> _Assigned task_: State how many lines of the material below contain the word "extends". Add nothing else.

> _Records for the task_:
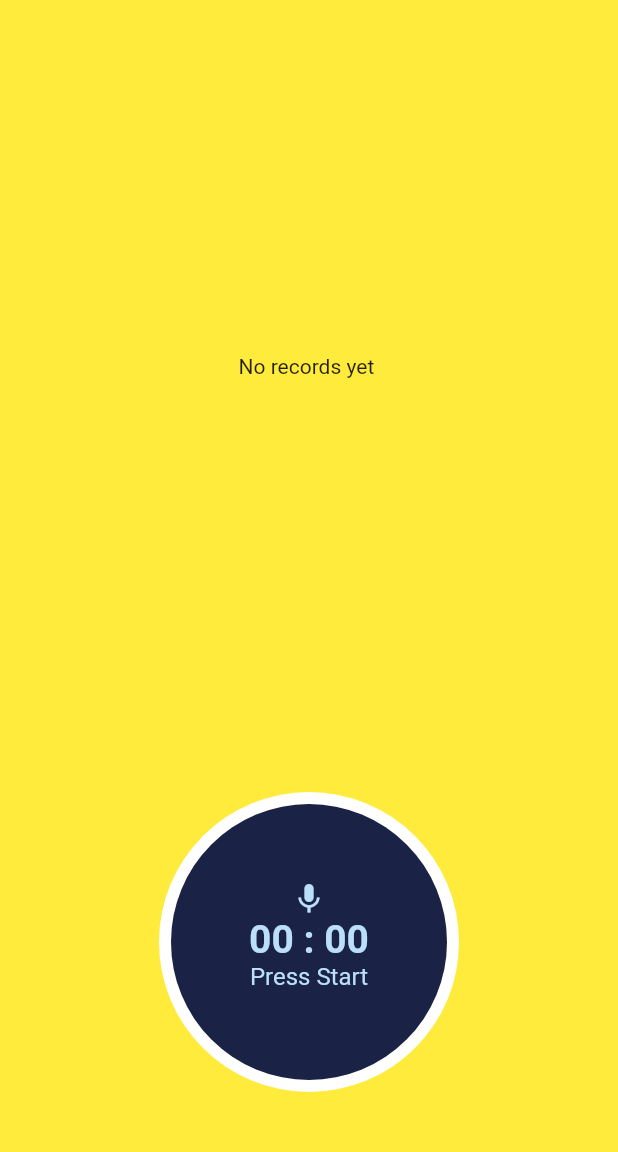
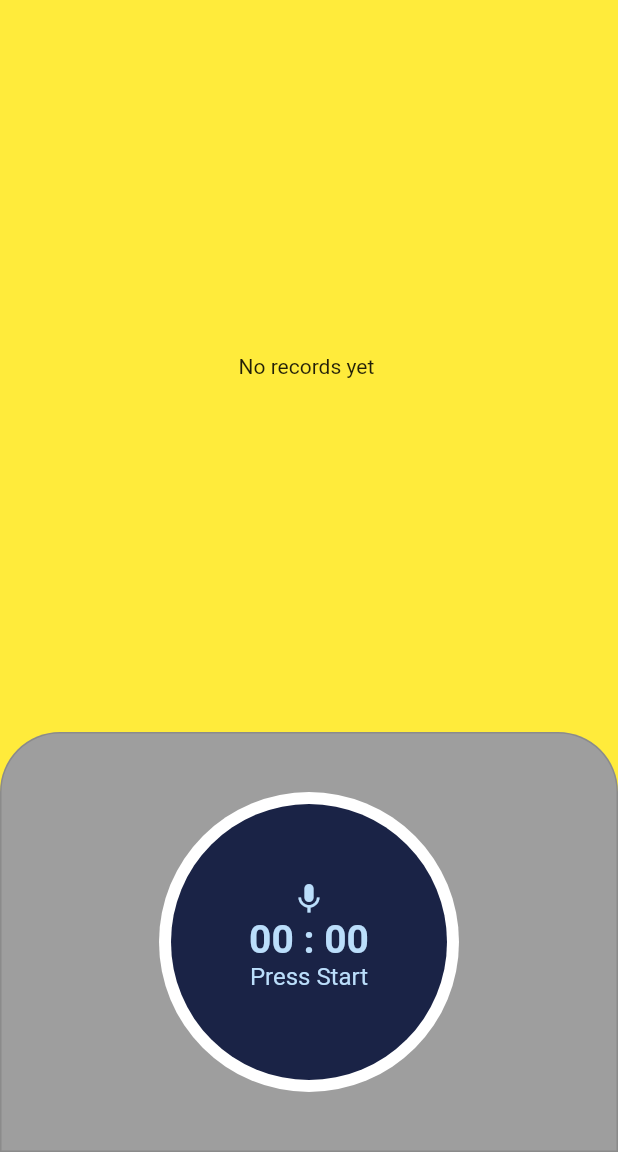
Before and after one commit to KasunHasanga/flutter_voice_recorder, a Flutter app: the screen it shows after launch, on a phone screen of 412 x 824 dp, the part 84-1236 px from its top. Run offline on Flutter 3.47's test engine with Material 2 defaults, Android fonts, the phone set to English and light mode, and no system bars; drawn by our look-alikes of avatar_glow; our stand-ins replace just_audio, permission_handler, rxdart, share_plus; missing offline and left inert: audio_session, flutter_sound.

Commit message:
improve home page UI

```diff
--- a/lib/main.dart
+++ b/lib/main.dart
@@ -110,7 +110,17 @@ class _HomePageState extends State<HomePage> {
   Widget recodingWidget() {
     final isRecording = recorder.isRecording;
     final icon = isRecording ? Icons.stop : Icons.mic;
-    return AvatarGlow(
+    return Container(
+      width: MediaQuery.of(context).size.width,
+      height: 280,
+      decoration: BoxDecoration(
+        color: Colors.grey,
+        border: Border.all(
+          color: Colors.black12,
+        ),
+          borderRadius: BorderRadius.only(topLeft: Radius.circular(40),topRight: Radius.circular(40))
+      ),
+      child: AvatarGlow(
         glowColor: Colors.white,
         endRadius: 140.0,
         duration: Duration(milliseconds: 200),
@@ -155,6 +165,7 @@ class _HomePageState extends State<HomePage> {
             ),
           ),
         ),
+      ),
     );
   }
 }
```
Lines whose indentation alone changed are shown as unchanged.
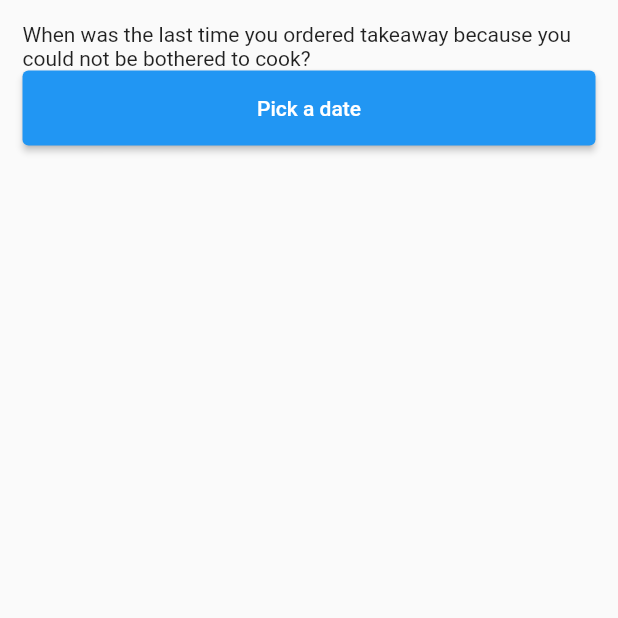
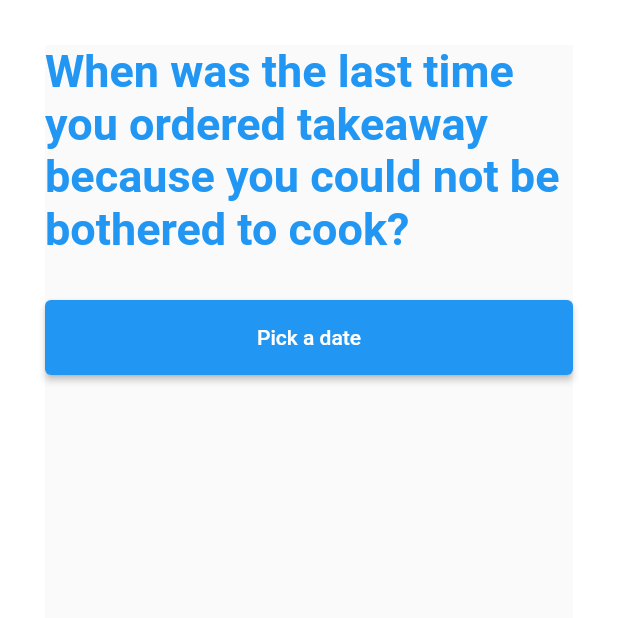
Before and after one commit to kmn400/UI_clone_survey, a Flutter app: the CalendarSurvey screen opened directly, on a phone screen of 412 x 824 dp, the top half of it. Run offline on Flutter 3.47's test engine with Material 2 defaults, Android fonts, the phone set to English and light mode, and no system bars.

Commit message:
220202_ui_survey2

```diff
--- a/lib/main.dart
+++ b/lib/main.dart
@@ -1,5 +1,5 @@
 import 'package:flutter/material.dart';
-import 'package:survey/ui/survey/page/radio_survey.dart';
+import 'package:survey/ui/login/login_screen.dart';
 
 void main() {
   runApp(const MyApp());
@@ -25,7 +25,7 @@ class MyApp extends StatelessWidget {
         // is not restarted.
         primarySwatch: Colors.blue,
       ),
-      home: RadioSurvey(),
+      home: LoginScreen(),
     );
   }
 }
--- a/lib/ui/survey/page/calendar_survey.dart
+++ b/lib/ui/survey/page/calendar_survey.dart
@@ -6,13 +6,23 @@ class CalendarSurvey extends StatelessWidget {
   @override
   Widget build(BuildContext context) {
     return Padding(
-      padding: const EdgeInsets.all(15),
-      child: Column(
+      padding: const EdgeInsets.all(30.0),
+      child: Scaffold(
+        body: Column(
           children: [
             Text(
-              'When was the last time you ordered takeaway because you could not be bothered to cook?'),
+                'When was the last time you ordered takeaway because you could not be bothered to cook?',
+                style: TextStyle(
+                    fontSize: 30.0,
+                    fontWeight: FontWeight.bold,
+                    color: Colors.blue)),
+            SizedBox(
+              width: 30,
+              height: 30,
+            ),
             ElevatedButton(
-              style: ElevatedButton.styleFrom(minimumSize: Size.fromHeight(50)),
+                style:
+                    ElevatedButton.styleFrom(minimumSize: Size.fromHeight(50)),
                 onPressed: () async {
                   final date = await showDatePicker(
                       context: context,
@@ -23,6 +33,7 @@ class CalendarSurvey extends StatelessWidget {
                 child: const Text('Pick a date'))
           ],
         ),
+      ),
     );
   }
 }
```
Also changed, not shown: lib/ui/login/login_screen.dart (+10 -5 lines), lib/ui/survey/page/checkbox_survey.dart (+13 -2 lines), lib/ui/survey/page/done_survey.dart (+32 -8 lines), lib/ui/survey/page/radio_survey.dart (+10 -2 lines). Lines whose indentation alone changed are shown as unchanged.
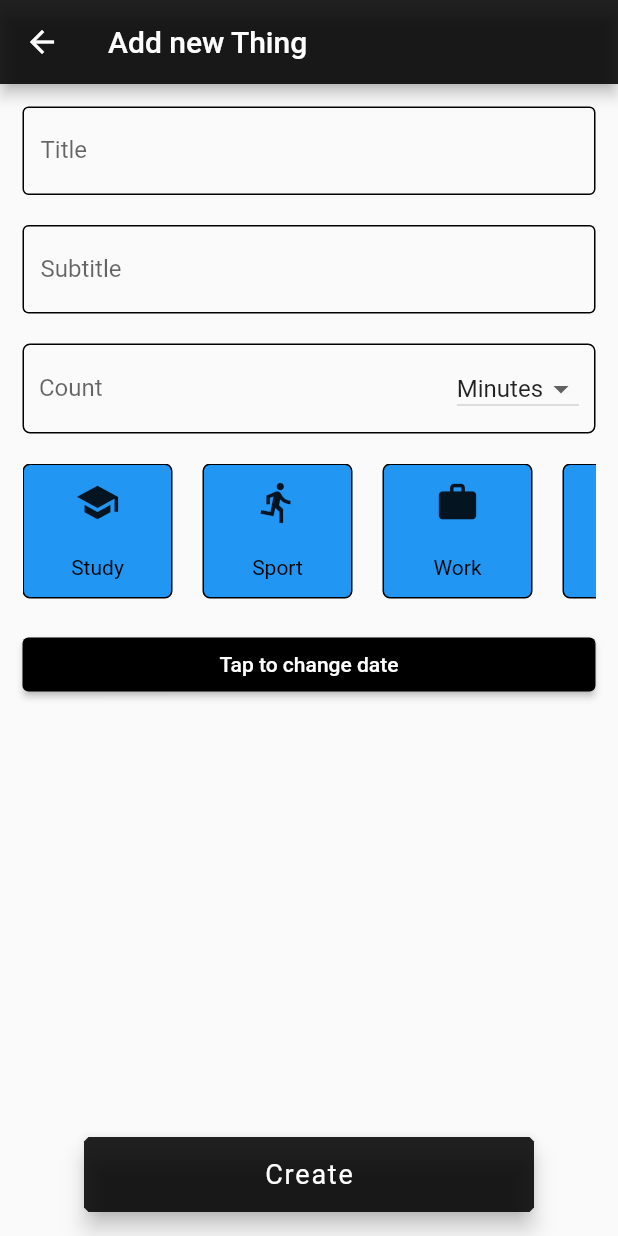
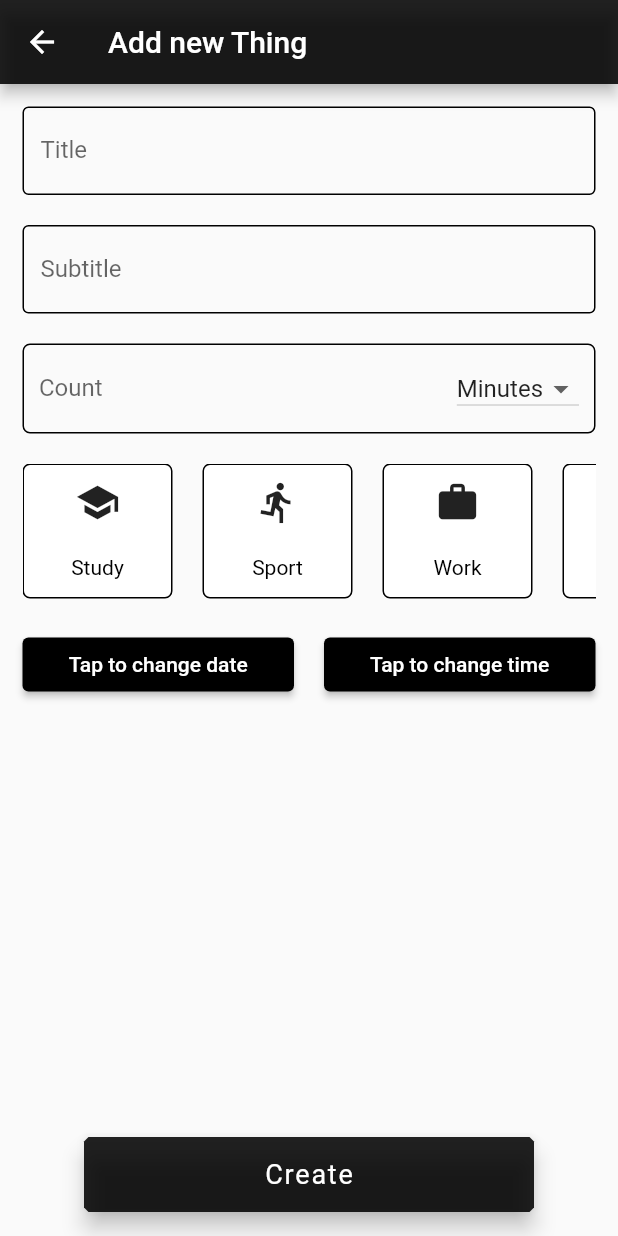
Before and after one commit to dertulyt/AnyThings, a Flutter app: the NewThingPage screen opened by its route, on a phone screen of 412 x 824 dp. Run offline on Flutter 3.47's test engine with Material 2 defaults, Android fonts, the phone set to English and light mode, and no system bars; our stand-ins replace flutter_speed_dial, sqflite; accounts and stored records are empty.

Commit message:
Some design and deleting some things

```diff
--- a/flutter_anythings/lib/pages/Home page/NewThingPage.dart
+++ b/flutter_anythings/lib/pages/Home page/NewThingPage.dart
@@ -246,32 +246,32 @@ class _NewThingPageState extends State<NewThingPage> {
                             ),
                           ),
                         ),
-                        // SizedBox(
-                        //   width: 20,
-                        // ),
-                        // Expanded(
-                        //   child: ElevatedButton(
-                        //     style: ButtonStyle(
-                        //       backgroundColor:
-                        //           MaterialStateProperty.all(Colors.black),
-                        //     ),
-                        //     onPressed: () async {
-                        //       // print(myCategories[2]['Icon']);
-                        //       setState(
-                        //         () {
-                        //           date = DateTime(
-                        //             date.year,
-                        //             date.month,
-                        //             date.day,
-                        //           );
-                        //         },
-                        //       );
-                        //     },
-                        //     child: Container(
-                        //       child: Text("Tap to change time"),
-                        //     ),
-                        //   ),
-                        // ),
+                        SizedBox(
+                          width: 20,
+                        ),
+                        Expanded(
+                          child: ElevatedButton(
+                            style: ButtonStyle(
+                              backgroundColor:
+                                  MaterialStateProperty.all(Colors.black),
+                            ),
+                            onPressed: () async {
+                              // print(myCategories[2]['Icon']);
+                              setState(
+                                () {
+                                  date = DateTime(
+                                    date.year,
+                                    date.month,
+                                    date.day,
+                                  );
+                                },
+                              );
+                            },
+                            child: Container(
+                              child: Text("Tap to change time"),
+                            ),
+                          ),
+                        ),
                       ],
                     ),
                   ],
@@ -349,7 +349,6 @@ class _NewThingPageState extends State<NewThingPage> {
           onTap: (() {
             setState(() {
               chooseCategory = myCategories[index]['name'];
-              print(chooseCategory);
             });
             rafreshColor(myCategories);
             myCategories[index]["status"] = true;
@@ -365,8 +364,8 @@ class _NewThingPageState extends State<NewThingPage> {
                       ), //
                     ),
                     color: myCategories[index]["status"]
-                        ? Colors.yellow
-                        : Colors.blue),
+                        ? Color.fromARGB(255, 207, 207, 207)
+                        : Color.fromARGB(255, 255, 255, 255)),
                 width: 100,
                 child: Column(
                   children: [
--- a/flutter_anythings/lib/pages/common/ThingCard.dart
+++ b/flutter_anythings/lib/pages/common/ThingCard.dart
@@ -44,10 +44,10 @@ class NewThingWidget extends StatelessWidget {
               crossAxisAlignment: CrossAxisAlignment.start,
               children: [
                 Container(
-                  width: 180,
+                  width: 210,
                   child: Text(
                     title,
-                    style: TextStyle(fontSize: 24, fontWeight: FontWeight.w500),
+                    style: TextStyle(fontSize: 20, fontWeight: FontWeight.w500),
                     overflow: TextOverflow.ellipsis,
                   ),
                 ),
```
Also changed, not shown: flutter_anythings/lib/main.dart (+5 -5 lines), flutter_anythings/lib/pages/Home page/NoteDetailPage.dart (+19 -16 lines).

> _Task response_: 9